- YOUR GOAL -
If a line in the records below includes the word "year", count it, then give the total and nothing else.

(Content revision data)
═══

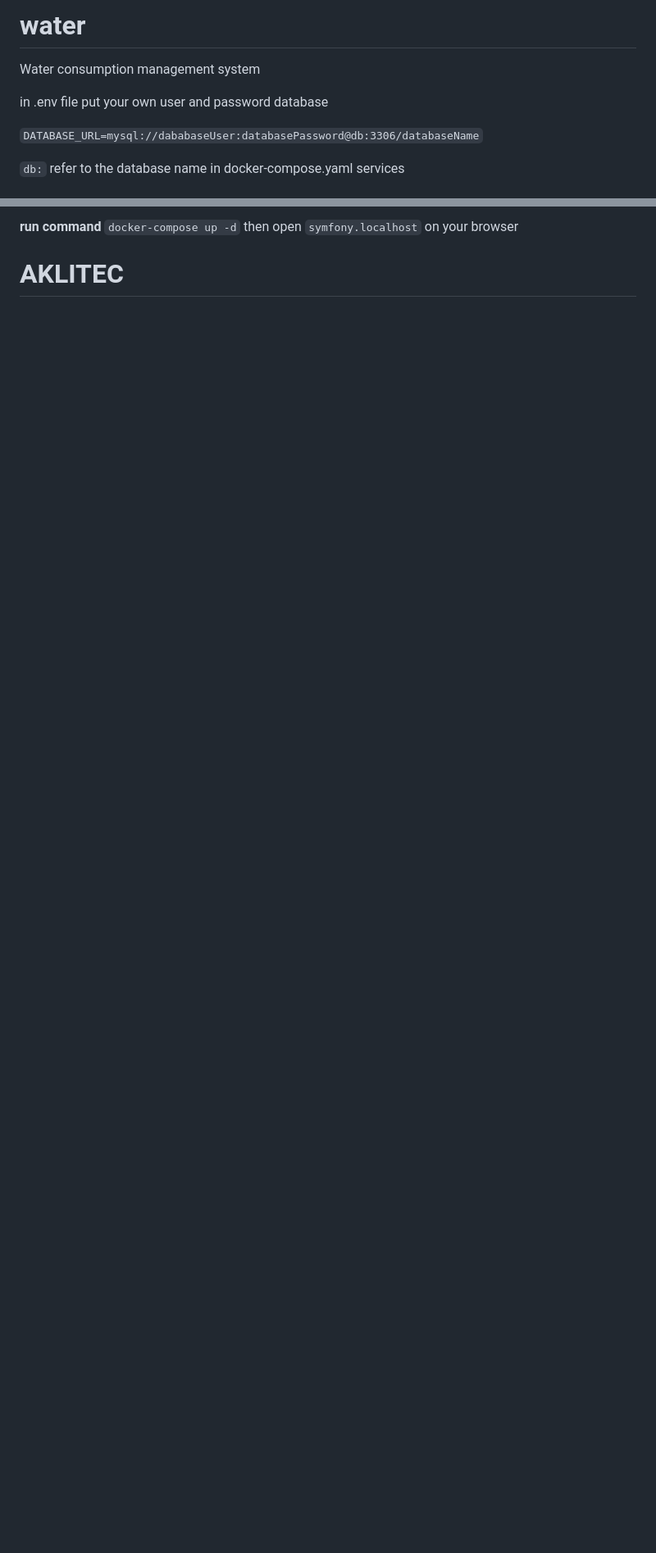
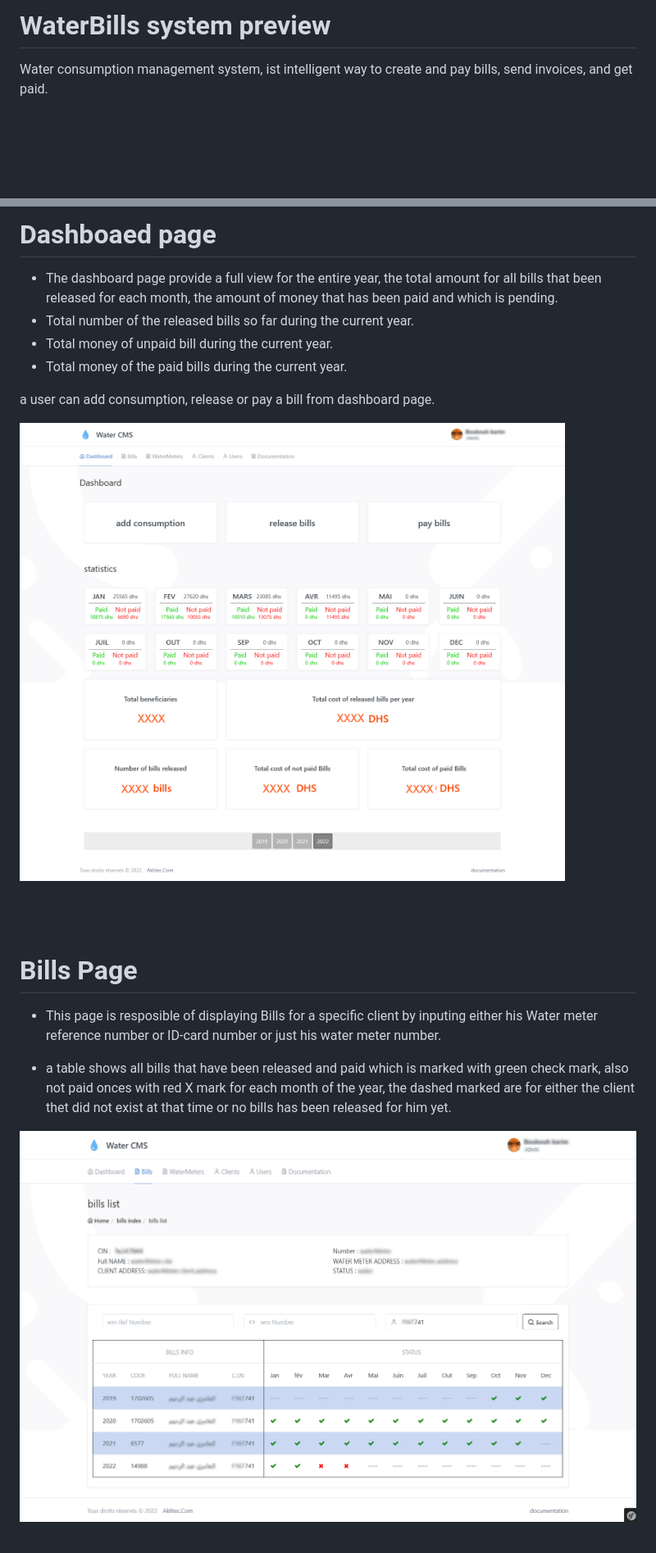
Before and after one commit to aklitec/water, a Markdown page: README.md, 2 parts joined by grey strips. Shown: that part at 82% size. Drawn GitHub-style; pictures changed too: images/Bills-page.jpg (added), images/Dashboard.jpg (added); blank space fills up the shorter version.

Commit message:
add full described  readme file

```diff
--- a/README.md
+++ b/README.md
@@ -1,11 +1,4 @@
-# water
-Water consumption management system
-
-in .env file
-put your own user and password database
-
-`DATABASE_URL=mysql://dababaseUser:databasePassword@db:3306/databaseName`
-
-`db:` refer to the database name in docker-compose.yaml services
+# WaterBills system preview
+Water consumption management system, ist intelligent way to create and pay bills, send invoices, and get paid.
 
 
@@ -13,4 +7,23 @@ put your own user and password database
 
-**run command** `docker-compose up -d` then open `symfony.localhost` on your browser
+# Dashboaed page
+- The dashboard page provide a full view for the entire year, the   total amount for all bills that been released for each month, the amount of money that has been paid and which is pending.
+- Total number of the released bills so far during the current year.
+- Total money of unpaid bill during the current year.
+- Total money of the paid bills during the current year.
 
-# AKLITEC
+a user can add consumption, release or pay a bill from dashboard page.
+
+![Dashboard screenshot](images/Dashboard.jpg)
+
+
+<br/>
+<br />
+
+# Bills Page
+- This page is resposible of displaying Bills for a specific client by inputing either his Water meter reference number or ID-card number or just his water meter number.
+
+- a table shows all bills that have been released and paid which is marked with green check mark, also not paid onces with red X mark for each month of the year, the dashed marked are for either the client thet did not exist at that time or  no bills has been released for him yet.
+
+![Bills screenshot](images/Bills-page.jpg)
+
+
```
Also changed, not shown: other parts of README.md (+28 -1 lines), images/Clients-page.jpg (added), images/Users-list.jpg (added), images/Water-meters-list-page.jpg (added).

═══

- PROBLEM SOLUTION -
5